**What the task asks:** Everything in the listing below should be repeated exactly.

**Material to process:**
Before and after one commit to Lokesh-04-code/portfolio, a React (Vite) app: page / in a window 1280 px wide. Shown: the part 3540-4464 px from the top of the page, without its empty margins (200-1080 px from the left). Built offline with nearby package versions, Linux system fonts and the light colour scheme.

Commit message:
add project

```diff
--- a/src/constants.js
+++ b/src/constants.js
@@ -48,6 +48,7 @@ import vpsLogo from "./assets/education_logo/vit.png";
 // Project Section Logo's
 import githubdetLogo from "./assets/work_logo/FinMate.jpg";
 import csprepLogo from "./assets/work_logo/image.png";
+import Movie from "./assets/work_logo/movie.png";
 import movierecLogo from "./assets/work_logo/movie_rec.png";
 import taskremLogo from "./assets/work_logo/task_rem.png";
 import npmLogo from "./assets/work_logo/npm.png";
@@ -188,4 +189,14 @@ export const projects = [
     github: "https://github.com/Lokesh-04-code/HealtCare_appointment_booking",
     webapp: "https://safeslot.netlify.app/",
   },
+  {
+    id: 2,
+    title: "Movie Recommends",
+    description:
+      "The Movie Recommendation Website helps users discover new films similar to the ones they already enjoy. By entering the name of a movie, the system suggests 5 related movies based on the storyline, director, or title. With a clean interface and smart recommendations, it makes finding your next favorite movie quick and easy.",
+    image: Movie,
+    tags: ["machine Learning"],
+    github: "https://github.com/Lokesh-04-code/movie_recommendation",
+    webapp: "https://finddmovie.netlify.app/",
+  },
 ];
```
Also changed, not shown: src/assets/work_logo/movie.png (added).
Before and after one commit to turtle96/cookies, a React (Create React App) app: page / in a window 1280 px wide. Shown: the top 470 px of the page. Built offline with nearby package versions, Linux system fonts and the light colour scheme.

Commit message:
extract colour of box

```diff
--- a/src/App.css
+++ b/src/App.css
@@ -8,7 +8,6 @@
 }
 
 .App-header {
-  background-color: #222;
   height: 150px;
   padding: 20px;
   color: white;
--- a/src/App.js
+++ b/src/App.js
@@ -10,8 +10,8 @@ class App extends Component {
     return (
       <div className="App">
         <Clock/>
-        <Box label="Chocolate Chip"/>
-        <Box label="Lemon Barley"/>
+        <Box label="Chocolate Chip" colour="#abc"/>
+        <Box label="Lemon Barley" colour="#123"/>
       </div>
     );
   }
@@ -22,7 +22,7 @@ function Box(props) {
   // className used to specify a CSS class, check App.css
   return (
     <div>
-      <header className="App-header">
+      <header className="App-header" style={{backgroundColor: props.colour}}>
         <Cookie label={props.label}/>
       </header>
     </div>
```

**Reply:**
Before and after one commit to Lokesh-04-code/portfolio, a React (Vite) app: page / in a window 1280 px wide. Shown: the part 3540-4464 px from the top of the page, without its empty margins (200-1080 px from the left). Built offline with nearby package versions, Linux system fonts and the light colour scheme.

Commit message:
add project

```diff
--- a/src/constants.js
+++ b/src/constants.js
@@ -48,6 +48,7 @@ import vpsLogo from "./assets/education_logo/vit.png";
 // Project Section Logo's
 import githubdetLogo from "./assets/work_logo/FinMate.jpg";
 import csprepLogo from "./assets/work_logo/image.png";
+import Movie from "./assets/work_logo/movie.png";
 import movierecLogo from "./assets/work_logo/movie_rec.png";
 import taskremLogo from "./assets/work_logo/task_rem.png";
 import npmLogo from "./assets/work_logo/npm.png";
@@ -188,4 +189,14 @@ export const projects = [
     github: "https://github.com/Lokesh-04-code/HealtCare_appointment_booking",
     webapp: "https://safeslot.netlify.app/",
   },
+  {
+    id: 2,
+    title: "Movie Recommends",
+    description:
+      "The Movie Recommendation Website helps users discover new films similar to the ones they already enjoy. By entering the name of a movie, the system suggests 5 related movies based on the storyline, director, or title. With a clean interface and smart recommendations, it makes finding your next favorite movie quick and easy.",
+    image: Movie,
+    tags: ["machine Learning"],
+    github: "https://github.com/Lokesh-04-code/movie_recommendation",
+    webapp: "https://finddmovie.netlify.app/",
+  },
 ];
```
Also changed, not shown: src/assets/work_logo/movie.png (added).
Before and after one commit to turtle96/cookies, a React (Create React App) app: page / in a window 1280 px wide. Shown: the top 470 px of the page. Built offline with nearby package versions, Linux system fonts and the light colour scheme.

Commit message:
extract colour of box

```diff
--- a/src/App.css
+++ b/src/App.css
@@ -8,7 +8,6 @@
 }
 
 .App-header {
-  background-color: #222;
   height: 150px;
   padding: 20px;
   color: white;
--- a/src/App.js
+++ b/src/App.js
@@ -10,8 +10,8 @@ class App extends Component {
     return (
       <div className="App">
         <Clock/>
-        <Box label="Chocolate Chip"/>
-        <Box label="Lemon Barley"/>
+        <Box label="Chocolate Chip" colour="#abc"/>
+        <Box label="Lemon Barley" colour="#123"/>
       </div>
     );
   }
@@ -22,7 +22,7 @@ function Box(props) {
   // className used to specify a CSS class, check App.css
   return (
     <div>
-      <header className="App-header">
+      <header className="App-header" style={{backgroundColor: props.colour}}>
         <Cookie label={props.label}/>
       </header>
     </div>
```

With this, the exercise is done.